The earliest hieroglyphic writing from Egypt dates to around 3200-3400 BCE (see #1 above). The latest inscription dates to 394 AD - The Graffito of Esmet-Akhom (right). That means that hieroglyphs as a writing system endured nearly 3800 years. To put that in context, the English language has been around in some form since the Fifth Century, meaning it has lasted around 1400 years so far - just over a third as long.
4. Hieroglyphs aren't pictograms. Or emoji.
Despite the assertions of Professor Vyv Evans, of Bangor University, the Egyptian Hieroglyphic script is not a simple pictographic script, like 'emojis'. The Guardian blog on the same subject, picking up on Prof. Evans' unlikely claims, asserts that Egyptian culture 'did not develop a more flexible, questioning literary culture'. In fact, the issue here is that the Guardian blogger in question, Jonathan Jones, needs to develop a more flexible, questioning literary eye - if he had, he'd surely have come across Egyptian literary tales such as The Doomed Prince, The Tale of the Two Brothers, or the tales of Papyrus Westcar (King Khufu and the Magicians). He's presumably unaware of the entire genre of Wisdom Literature, in which scribes would explore themes such as mortality, justice, kingship, morality and peace. He's clearly never come across the magical spells, medical prescriptions, religious hymns, love poems, lyrical songs, monumental inscriptions, personal letters, or any of the other myriad genres of Egyptian text. I could go on, but the fabulous Margaret Maitland, the Curator of Egypt and the ancient Mediterranean at the National Museums of Scotland, wrote an excellent rebuttal to this absurd idea, which expresses it beautifully.

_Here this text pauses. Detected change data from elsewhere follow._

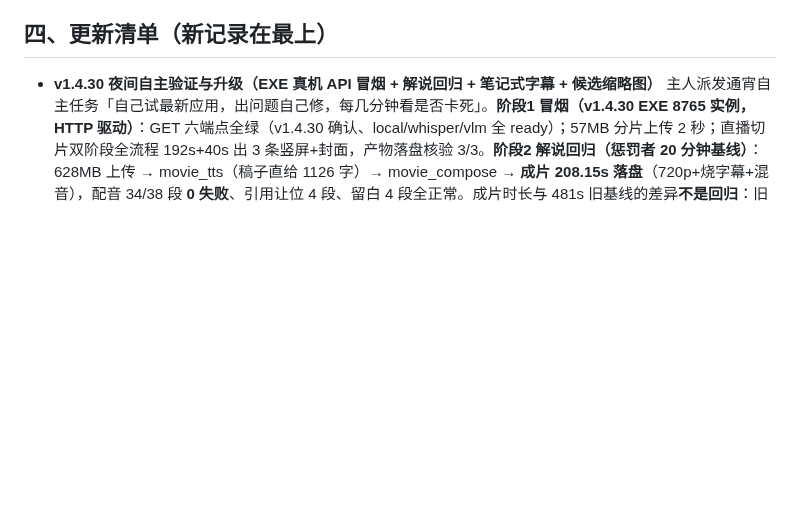
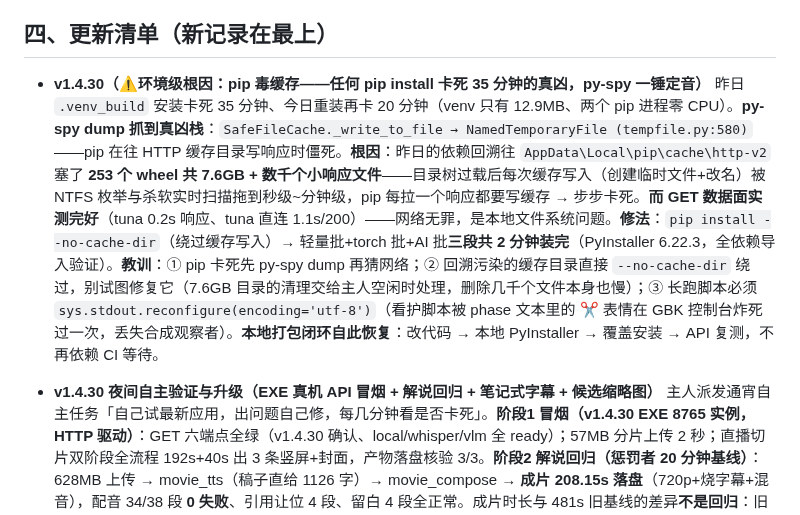
Before and after one commit to Yzm889/-Smart-video-highlights, a Markdown page: AI_CHANGELOG.md, the part around the change. Drawn GitHub-style; blank space fills up the shorter version.

Commit message:
docs(changelog): 记录 pip 毒缓存环境级根因（py-spy 定位 + --no-cache-dir 破解，安装 35 分钟→2 分钟）

```diff
--- a/AI_CHANGELOG.md
+++ b/AI_CHANGELOG.md
@@ -37,6 +37,8 @@
 5. 真机验证：EXE 启动后探 `127.0.0.1:8765/api/whisper/status`；UI 点击由主人做，状态栏左下角有**模式徽章**（● 桌面直连 / ● 桥连接中… / ● 浏览器模式）
 
 ## 四、更新清单（新记录在最上）
+
+- **v1.4.30（⚠️环境级根因：pip 毒缓存——任何 pip install 卡死 35 分钟的真凶，py-spy 一锤定音）** 昨日 `.venv_build` 安装卡死 35 分钟、今日重装再卡 20 分钟（venv 只有 12.9MB、两个 pip 进程零 CPU）。**py-spy dump 抓到真凶栈**：`SafeFileCache._write_to_file → NamedTemporaryFile (tempfile.py:580)`——pip 在往 HTTP 缓存目录写响应时僵死。**根因**：昨日的依赖回溯往 `AppData\Local\pip\cache\http-v2` 塞了 **253 个 wheel 共 7.6GB + 数千个小响应文件**——目录树过载后每次缓存写入（创建临时文件+改名）被 NTFS 枚举与杀软实时扫描拖到秒级~分钟级，pip 每拉一个响应都要写缓存 → 步步卡死。**而 GET 数据面实测完好**（tuna 0.2s 响应、tuna 直连 1.1s/200）——网络无罪，是本地文件系统问题。**修法**：`pip install --no-cache-dir`（绕过缓存写入）→ 轻量批+torch 批+AI 批**三段共 2 分钟装完**（PyInstaller 6.22.3，全依赖导入验证）。**教训**：① pip 卡死先 py-spy dump 再猜网络；② 回溯污染的缓存目录直接 `--no-cache-dir` 绕过，别试图修复它（7.6GB 目录的清理交给主人空闲时处理，删除几千个文件本身也慢）；③ 长跑脚本必须 `sys.stdout.reconfigure(encoding='utf-8')`（看护脚本被 phase 文本里的 ✂ 表情在 GBK 控制台炸死过一次，丢失合成观察者）。**本地打包闭环自此恢复**：改代码 → 本地 PyInstaller → 覆盖安装 → API 复测，不再依赖 CI 等待。
 
 - **v1.4.30 夜间自主验证与升级（EXE 真机 API 冒烟 + 解说回归 + 笔记式字幕 + 候选缩略图）** 主人派发通宵自主任务「自己试最新应用，出问题自己修，每几分钟看是否卡死」。**阶段1 冒烟（v1.4.30 EXE 8765 实例，HTTP 驱动）**：GET 六端点全绿（v1.4.30 确认、local/whisper/vlm 全 ready）；57MB 分片上传 2 秒；直播切片双阶段全流程 192s+40s 出 3 条竖屏+封面，产物落盘核验 3/3。**阶段2 解说回归（惩罚者 20 分钟基线）**：628MB 上传 → movie_tts（稿子直给 1126 字）→ movie_compose → **成片 208.15s 落盘**（720p+烧字幕+混音），配音 34/38 段 **0 失败**、引用让位 4 段、留白 4 段全正常。成片时长与 481s 旧基线的差异**不是回归**：旧基线用 2542 字 docx（79 句），本次主人手稿仅 1126 字（38 段），段均时长自洽（拼接预期 207.4s ✓）。**过程中揪出并修复**：① **笔记式时间轴字幕整份被拒**——主人的手稿是 `[MM:SS] 台词` 速记格式（无序号无 -->），`parse_subtitle_file` 不认 → `_save_user_subtitle` 静默删文件 → 白跑 3 分钟 Whisper；修法：`ai_providers._parse_notes_timeline`（start=标注时间，end=下一条时间，末条 +15s，续行拼回，条目<2 不误判），挂进 SRT/ASS 都未命中后的兜底位；端到端测试钉住 `_save_user_subtitle` 不再拒收。**教训（套件撞车）**：`test_plan_cut_smoke` 打的是 8765 真实例（SMOKE_BASE 默认值）——EXE 忙于我的解说回归时跑套件，冒烟渲染撞车爬行 21 分钟（pytest 仅 15s CPU，py-spy dump 定位）；**跑套件前必须确认 EXE 实例空闲**，撞车期的测试失败不可信。**另一教训**：看护脚本 print 到 GBK 控制台被 phase 文本里的 ✂ 表情炸掉（UnicodeEncodeError）——长跑脚本一律 `sys.stdout.reconfigure(encoding='utf-8')`。**阶段4 升级①：候选编辑器缩略图**——阶段①给每段候选抽峰值帧（`make_candidate_thumbs`，ASCII 名落 run_dir 根），编辑器行内直出 `<img>`（调段不再盲猜）；新增 `_thumb_name` + 5 条测试。**验证**：全量 **1096 passed / 11 skipped / 0 failed** + flake8 零问题（pytest 曾与 EXE 配音撞车变慢 5 分钟，EXE 空闲后干净复跑确认）。
 
```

5. Hieroglyphs can be funny.
Ancient Egyptians use hieroglyphs (and other scripts) to write amusing or sarcastic texts (for example, in the Report of Wenamun, the foreign prince Tjekerbaal mocks Wenamun, saying 'Pharaoh sent (previously) 6 boats, loaded with the riches of Egypt. You - what did you bring me?'. There are satirical texts, such as this Twentieth Dynasty one showing animals acting as humans. There's even an Erotic Papyrus, now in Turin, which might make even the most unshockable blush a little. Ancient Egyptians obviously enjoyed a good joke as much as anyone. There's a famous graffito of the female Pharaoh Hatshepsut in a rather compromising position with the court official Senenmut (first image - probably not safe for work!)
Hieroglyphs themselves can also make us chuckle - who can resist the excitable 'Heh' hieroglyph (above right), meaning 'millions/infinity' or the somewhat graphic 'woman giving birth' (below)?
6. Most Egyptians couldn't read Hieroglyphs.
Or anything else. Estimates of literacy in Ancient Egypt vary, but would certainly have been less than 4% of the population. That's 4 in every 100 Egyptians who could read. At most. The actual figure may have been as low as 1%. Which makes it all the more amazing that the hieroglyphic writing system lasted as long as it did, and was used so extensively to write on, and decorate, so many monuments and objects from ancient Egypt.
If you'd like to learn more about Egyptian Hieroglyphs, why not join our forthcoming course Introduction to Egyptian Hieroglyphs - starting 17th September.